[Structured diff data]
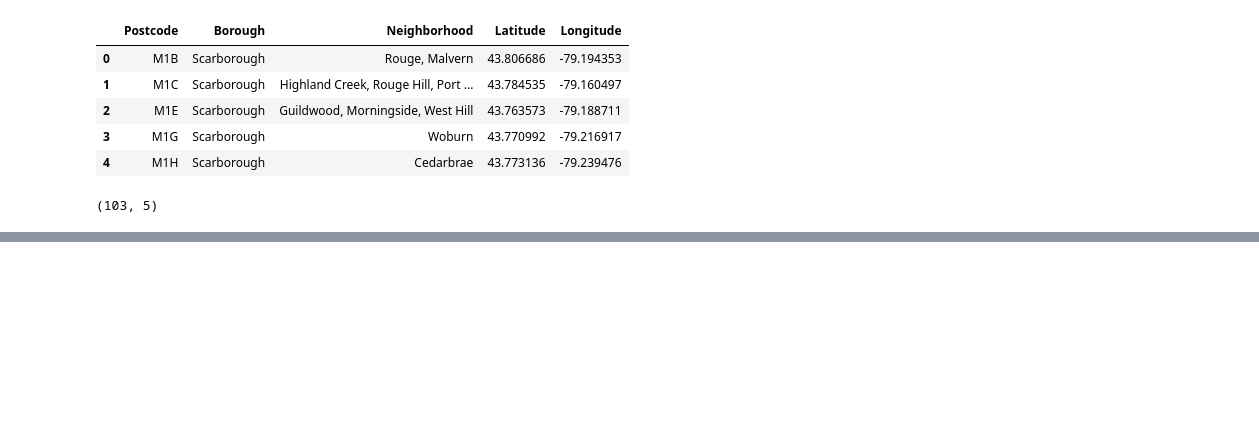
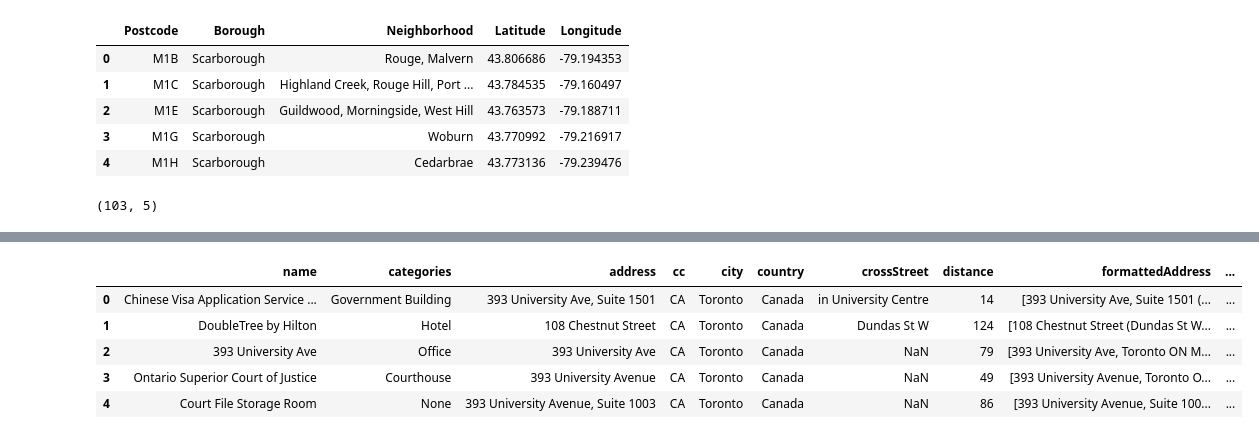
Before and after one commit to sregunath/Coursera_Capstone, a Jupyter notebook: Segmenting_Clustering.ipynb, the cells around one changed output, grey strips where cells are left out. Saved outputs shown, nothing was run; the diff lists cells and outputs as text; code cells hidden in the pictures; blank space fills up the shorter version.

```diff
--- a/Segmenting_Clustering.ipynb
+++ b/Segmenting_Clustering.ipynb
@@ -123,0 +160,8 @@ dfc.shape
+# %%
+CLIENT_ID = '0A030PBRMWXGRIX31NLWORJCZ5AKIPXWBHYMR05YYTHHNFZT' # your Foursquare ID
+CLIENT_SECRET = 'LLITK3QTE0GXIDQHAQDOOPG23350SQ1ZYZZ2FVMJH3541NLU' # your Foursquare Secret
+VERSION = '20180604'
+LIMIT = 100
+radius = 500
+url = 'https://api.foursquare.com/v2/venues/search?client_id={}&client_secret={}&ll={},{}&v={}&radius={}&limit={}'.format(CLIENT_ID, CLIENT_SECRET, latitude, longitude, VERSION, radius, LIMIT)
+url
@@ -123,0 +181,11 @@ dfc.shape
+# %%
+#Send the GET request and examine the results
+results = requests.get(url).json()
+results
+
+# assign relevant part of JSON to venues
+venues = results['response']['venues']
+
+# tranform venues into a dataframe
+dataframe = json_normalize(venues)
+dataframe.head()
@@ -123,0 +199,31 @@ dfc.shape
+# %%
+# keep only columns that include venue name, and anything that is associated with location
+filtered_columns = ['name', 'categories'] + [col for col in dataframe.columns if col.startswith('location.')] + ['id']
+dataframe_filtered = dataframe.loc[:, filtered_columns]
+
+# function that extracts the category of the venue
+def get_category_type(row):
+    try:
+        categories_list = row['categories']
+    except:
+        categories_list = row['venue.categories']
+
+    if len(categories_list) == 0:
+        return None
+    else:
+        return categories_list[0]['name']
+
+# filter the category for each row
+dataframe_filtered['categories'] = dataframe_filtered.apply(get_category_type, axis=1)
+
+# clean column names by keeping only last term
+dataframe_filtered.columns = [column.split('.')[-1] for column in dataframe_filtered.columns]
+
+dataframe_filtered.head()
+# %% [output]
+|  | name | categories | address | cc | city | country | crossStreet | distance | formattedAddress | ... |
+| 0 | Chinese Visa Application Service ... | Government Building | 393 University Ave, Suite 1501 | CA | Toronto | Canada | in University Centre | 14 | [393 University Ave, Suite 1501 (... | ... |
+| 1 | DoubleTree by Hilton | Hotel | 108 Chestnut Street | CA | Toronto | Canada | Dundas St W | 124 | [108 Chestnut Street (Dundas St W... | ... |
+| 2 | 393 University Ave | Office | 393 University Ave | CA | Toronto | Canada | NaN | 79 | [393 University Ave, Toronto ON M... | ... |
+| 3 | Ontario Superior Court of Justice | Courthouse | 393 University Avenue | CA | Toronto | Canada | NaN | 49 | [393 University Avenue, Toronto O... | ... |
+| 4 | Court File Storage Room | None | 393 University Avenue, Suite 1003 | CA | Toronto | Canada | NaN | 86 | [393 University Avenue, Suite 100... | ... |
```
Also changed, not shown: parts of 9 cells of this notebook.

- Problem to work on -
What you produce should repeat the data word for word while omitting all images.

- Task answer -
Before and after one commit to sregunath/Coursera_Capstone, a Jupyter notebook: Segmenting_Clustering.ipynb, the cells around one changed output, grey strips where cells are left out. Saved outputs shown, nothing was run; the diff lists cells and outputs as text; code cells hidden in the pictures; blank space fills up the shorter version.

```diff
--- a/Segmenting_Clustering.ipynb
+++ b/Segmenting_Clustering.ipynb
@@ -123,0 +160,8 @@ dfc.shape
+# %%
+CLIENT_ID = '0A030PBRMWXGRIX31NLWORJCZ5AKIPXWBHYMR05YYTHHNFZT' # your Foursquare ID
+CLIENT_SECRET = 'LLITK3QTE0GXIDQHAQDOOPG23350SQ1ZYZZ2FVMJH3541NLU' # your Foursquare Secret
+VERSION = '20180604'
+LIMIT = 100
+radius = 500
+url = 'https://api.foursquare.com/v2/venues/search?client_id={}&client_secret={}&ll={},{}&v={}&radius={}&limit={}'.format(CLIENT_ID, CLIENT_SECRET, latitude, longitude, VERSION, radius, LIMIT)
+url
@@ -123,0 +181,11 @@ dfc.shape
+# %%
+#Send the GET request and examine the results
+results = requests.get(url).json()
+results
+
+# assign relevant part of JSON to venues
+venues = results['response']['venues']
+
+# tranform venues into a dataframe
+dataframe = json_normalize(venues)
+dataframe.head()
@@ -123,0 +199,31 @@ dfc.shape
+# %%
+# keep only columns that include venue name, and anything that is associated with location
+filtered_columns = ['name', 'categories'] + [col for col in dataframe.columns if col.startswith('location.')] + ['id']
+dataframe_filtered = dataframe.loc[:, filtered_columns]
+
+# function that extracts the category of the venue
+def get_category_type(row):
+    try:
+        categories_list = row['categories']
+    except:
+        categories_list = row['venue.categories']
+
+    if len(categories_list) == 0:
+        return None
+    else:
+        return categories_list[0]['name']
+
+# filter the category for each row
+dataframe_filtered['categories'] = dataframe_filtered.apply(get_category_type, axis=1)
+
+# clean column names by keeping only last term
+dataframe_filtered.columns = [column.split('.')[-1] for column in dataframe_filtered.columns]
+
+dataframe_filtered.head()
+# %% [output]
+|  | name | categories | address | cc | city | country | crossStreet | distance | formattedAddress | ... |
+| 0 | Chinese Visa Application Service ... | Government Building | 393 University Ave, Suite 1501 | CA | Toronto | Canada | in University Centre | 14 | [393 University Ave, Suite 1501 (... | ... |
+| 1 | DoubleTree by Hilton | Hotel | 108 Chestnut Street | CA | Toronto | Canada | Dundas St W | 124 | [108 Chestnut Street (Dundas St W... | ... |
+| 2 | 393 University Ave | Office | 393 University Ave | CA | Toronto | Canada | NaN | 79 | [393 University Ave, Toronto ON M... | ... |
+| 3 | Ontario Superior Court of Justice | Courthouse | 393 University Avenue | CA | Toronto | Canada | NaN | 49 | [393 University Avenue, Toronto O... | ... |
+| 4 | Court File Storage Room | None | 393 University Avenue, Suite 1003 | CA | Toronto | Canada | NaN | 86 | [393 University Avenue, Suite 100... | ... |
```
Also changed, not shown: parts of 9 cells of this notebook.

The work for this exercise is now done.